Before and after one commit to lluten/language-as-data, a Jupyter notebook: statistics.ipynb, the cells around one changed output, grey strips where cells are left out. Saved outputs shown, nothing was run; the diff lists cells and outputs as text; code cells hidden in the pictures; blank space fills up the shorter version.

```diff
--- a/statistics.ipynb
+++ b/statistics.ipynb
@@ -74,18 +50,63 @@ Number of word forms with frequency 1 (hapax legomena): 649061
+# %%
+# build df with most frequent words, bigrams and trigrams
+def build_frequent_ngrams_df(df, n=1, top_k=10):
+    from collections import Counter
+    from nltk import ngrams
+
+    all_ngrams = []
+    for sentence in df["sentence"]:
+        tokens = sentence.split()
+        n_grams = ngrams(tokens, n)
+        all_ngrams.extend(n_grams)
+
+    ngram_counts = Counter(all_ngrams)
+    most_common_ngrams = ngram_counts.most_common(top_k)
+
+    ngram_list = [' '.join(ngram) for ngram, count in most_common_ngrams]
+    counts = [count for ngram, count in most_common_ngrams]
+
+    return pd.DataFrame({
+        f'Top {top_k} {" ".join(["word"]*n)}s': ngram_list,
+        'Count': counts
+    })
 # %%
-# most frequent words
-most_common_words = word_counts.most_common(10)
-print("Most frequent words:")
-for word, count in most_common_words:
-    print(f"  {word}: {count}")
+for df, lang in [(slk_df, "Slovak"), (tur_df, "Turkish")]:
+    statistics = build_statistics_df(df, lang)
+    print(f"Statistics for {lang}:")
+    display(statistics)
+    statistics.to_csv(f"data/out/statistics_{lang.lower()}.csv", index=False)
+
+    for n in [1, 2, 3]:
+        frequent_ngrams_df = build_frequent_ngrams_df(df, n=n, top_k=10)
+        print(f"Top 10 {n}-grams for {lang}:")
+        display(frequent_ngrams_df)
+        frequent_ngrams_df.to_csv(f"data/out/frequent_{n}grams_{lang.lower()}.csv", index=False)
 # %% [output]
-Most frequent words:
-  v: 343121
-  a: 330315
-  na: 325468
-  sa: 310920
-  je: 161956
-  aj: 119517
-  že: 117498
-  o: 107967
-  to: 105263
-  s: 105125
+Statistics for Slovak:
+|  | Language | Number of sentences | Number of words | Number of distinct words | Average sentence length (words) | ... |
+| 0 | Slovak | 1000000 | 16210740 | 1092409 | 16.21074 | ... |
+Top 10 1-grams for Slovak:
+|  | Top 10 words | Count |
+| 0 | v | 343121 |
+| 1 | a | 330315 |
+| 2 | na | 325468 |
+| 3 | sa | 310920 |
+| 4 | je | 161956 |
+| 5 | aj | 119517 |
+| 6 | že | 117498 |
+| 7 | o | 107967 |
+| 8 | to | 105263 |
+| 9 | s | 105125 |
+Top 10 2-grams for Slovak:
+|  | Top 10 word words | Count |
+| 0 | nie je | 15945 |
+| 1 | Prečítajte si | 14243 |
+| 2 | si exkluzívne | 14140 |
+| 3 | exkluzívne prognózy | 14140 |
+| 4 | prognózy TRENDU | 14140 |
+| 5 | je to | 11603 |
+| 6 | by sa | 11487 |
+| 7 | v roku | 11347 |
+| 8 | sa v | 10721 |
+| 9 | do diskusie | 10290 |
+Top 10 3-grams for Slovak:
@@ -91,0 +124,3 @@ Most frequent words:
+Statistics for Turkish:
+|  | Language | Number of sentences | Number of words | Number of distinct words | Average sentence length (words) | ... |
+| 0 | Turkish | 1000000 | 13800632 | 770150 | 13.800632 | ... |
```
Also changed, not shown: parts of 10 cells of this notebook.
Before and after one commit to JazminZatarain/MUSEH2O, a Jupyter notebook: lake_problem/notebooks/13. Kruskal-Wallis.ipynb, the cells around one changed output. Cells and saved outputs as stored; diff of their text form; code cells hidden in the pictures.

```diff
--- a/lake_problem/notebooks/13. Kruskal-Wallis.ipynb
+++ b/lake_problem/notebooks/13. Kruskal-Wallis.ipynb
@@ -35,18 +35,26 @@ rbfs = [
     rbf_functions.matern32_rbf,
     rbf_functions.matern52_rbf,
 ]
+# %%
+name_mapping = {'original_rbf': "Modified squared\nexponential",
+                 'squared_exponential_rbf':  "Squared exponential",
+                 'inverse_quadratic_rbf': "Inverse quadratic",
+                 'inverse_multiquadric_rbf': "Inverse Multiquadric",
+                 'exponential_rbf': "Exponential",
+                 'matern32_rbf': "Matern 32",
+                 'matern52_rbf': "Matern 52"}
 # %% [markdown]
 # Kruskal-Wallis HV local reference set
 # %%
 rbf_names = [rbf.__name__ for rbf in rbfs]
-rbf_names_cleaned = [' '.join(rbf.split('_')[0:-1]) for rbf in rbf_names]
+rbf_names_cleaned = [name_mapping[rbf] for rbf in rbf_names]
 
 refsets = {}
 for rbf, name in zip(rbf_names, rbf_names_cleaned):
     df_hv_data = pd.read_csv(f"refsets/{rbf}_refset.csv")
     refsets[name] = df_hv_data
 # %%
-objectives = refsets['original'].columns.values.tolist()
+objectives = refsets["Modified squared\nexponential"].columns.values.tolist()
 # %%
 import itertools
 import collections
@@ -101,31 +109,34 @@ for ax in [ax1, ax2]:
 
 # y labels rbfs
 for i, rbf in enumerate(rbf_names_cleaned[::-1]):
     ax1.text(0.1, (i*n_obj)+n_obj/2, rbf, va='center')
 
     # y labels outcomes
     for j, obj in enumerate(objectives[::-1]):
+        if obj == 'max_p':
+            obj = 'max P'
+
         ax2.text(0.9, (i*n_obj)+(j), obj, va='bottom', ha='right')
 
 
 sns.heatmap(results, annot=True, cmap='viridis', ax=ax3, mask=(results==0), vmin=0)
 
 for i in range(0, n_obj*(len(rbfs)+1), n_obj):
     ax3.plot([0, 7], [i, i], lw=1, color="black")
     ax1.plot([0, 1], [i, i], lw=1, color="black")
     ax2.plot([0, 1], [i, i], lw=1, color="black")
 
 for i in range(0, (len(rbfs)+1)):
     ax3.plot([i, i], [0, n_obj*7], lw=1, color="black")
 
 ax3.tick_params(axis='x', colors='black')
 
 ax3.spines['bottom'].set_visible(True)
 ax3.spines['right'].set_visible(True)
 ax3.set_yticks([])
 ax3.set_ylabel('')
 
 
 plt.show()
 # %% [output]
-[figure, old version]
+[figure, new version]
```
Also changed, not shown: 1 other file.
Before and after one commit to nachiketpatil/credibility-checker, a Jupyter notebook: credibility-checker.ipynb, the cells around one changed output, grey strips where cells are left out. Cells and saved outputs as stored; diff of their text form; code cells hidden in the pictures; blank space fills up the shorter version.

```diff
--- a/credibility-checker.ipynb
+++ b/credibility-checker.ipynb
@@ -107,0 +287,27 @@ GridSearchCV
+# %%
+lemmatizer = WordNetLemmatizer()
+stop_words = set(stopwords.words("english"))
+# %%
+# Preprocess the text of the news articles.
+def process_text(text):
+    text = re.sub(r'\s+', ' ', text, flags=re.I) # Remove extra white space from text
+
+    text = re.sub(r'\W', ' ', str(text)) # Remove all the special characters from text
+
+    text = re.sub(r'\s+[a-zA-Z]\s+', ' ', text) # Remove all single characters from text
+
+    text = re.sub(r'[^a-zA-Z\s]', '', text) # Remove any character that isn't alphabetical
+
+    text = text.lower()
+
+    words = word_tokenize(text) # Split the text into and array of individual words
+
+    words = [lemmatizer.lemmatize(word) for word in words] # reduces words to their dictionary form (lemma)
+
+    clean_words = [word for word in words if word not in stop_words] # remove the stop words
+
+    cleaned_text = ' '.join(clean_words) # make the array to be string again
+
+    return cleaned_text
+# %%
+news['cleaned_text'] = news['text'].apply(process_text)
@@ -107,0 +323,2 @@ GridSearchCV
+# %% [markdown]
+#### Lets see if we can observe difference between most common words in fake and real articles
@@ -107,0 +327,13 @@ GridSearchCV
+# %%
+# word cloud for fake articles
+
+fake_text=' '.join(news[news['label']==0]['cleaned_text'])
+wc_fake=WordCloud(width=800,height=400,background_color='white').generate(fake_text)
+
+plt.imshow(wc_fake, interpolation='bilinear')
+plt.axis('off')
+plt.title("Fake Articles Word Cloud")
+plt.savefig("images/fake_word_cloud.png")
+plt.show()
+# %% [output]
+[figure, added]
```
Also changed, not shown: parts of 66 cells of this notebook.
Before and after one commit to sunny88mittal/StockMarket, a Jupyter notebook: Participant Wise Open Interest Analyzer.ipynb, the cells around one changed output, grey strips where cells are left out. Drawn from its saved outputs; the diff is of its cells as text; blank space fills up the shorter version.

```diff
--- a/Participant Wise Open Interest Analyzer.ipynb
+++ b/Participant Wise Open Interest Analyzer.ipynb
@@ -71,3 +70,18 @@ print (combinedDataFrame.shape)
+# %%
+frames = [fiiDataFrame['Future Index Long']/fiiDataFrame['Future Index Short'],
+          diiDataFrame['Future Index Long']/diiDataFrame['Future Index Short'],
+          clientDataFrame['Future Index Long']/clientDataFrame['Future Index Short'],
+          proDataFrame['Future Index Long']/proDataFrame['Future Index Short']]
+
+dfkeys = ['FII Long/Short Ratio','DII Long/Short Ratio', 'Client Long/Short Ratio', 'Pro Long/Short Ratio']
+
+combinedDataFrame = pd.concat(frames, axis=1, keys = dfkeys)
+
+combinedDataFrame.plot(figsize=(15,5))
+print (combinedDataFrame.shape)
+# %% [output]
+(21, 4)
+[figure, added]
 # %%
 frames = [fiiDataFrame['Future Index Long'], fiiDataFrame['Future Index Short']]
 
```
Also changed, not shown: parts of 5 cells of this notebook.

|---|

Copy out every line from the material above in which the word "range" appears.

• **Answer box**
 for i in range(0, n_obj*(len(rbfs)+1), n_obj):
 for i in range(0, (len(rbfs)+1)):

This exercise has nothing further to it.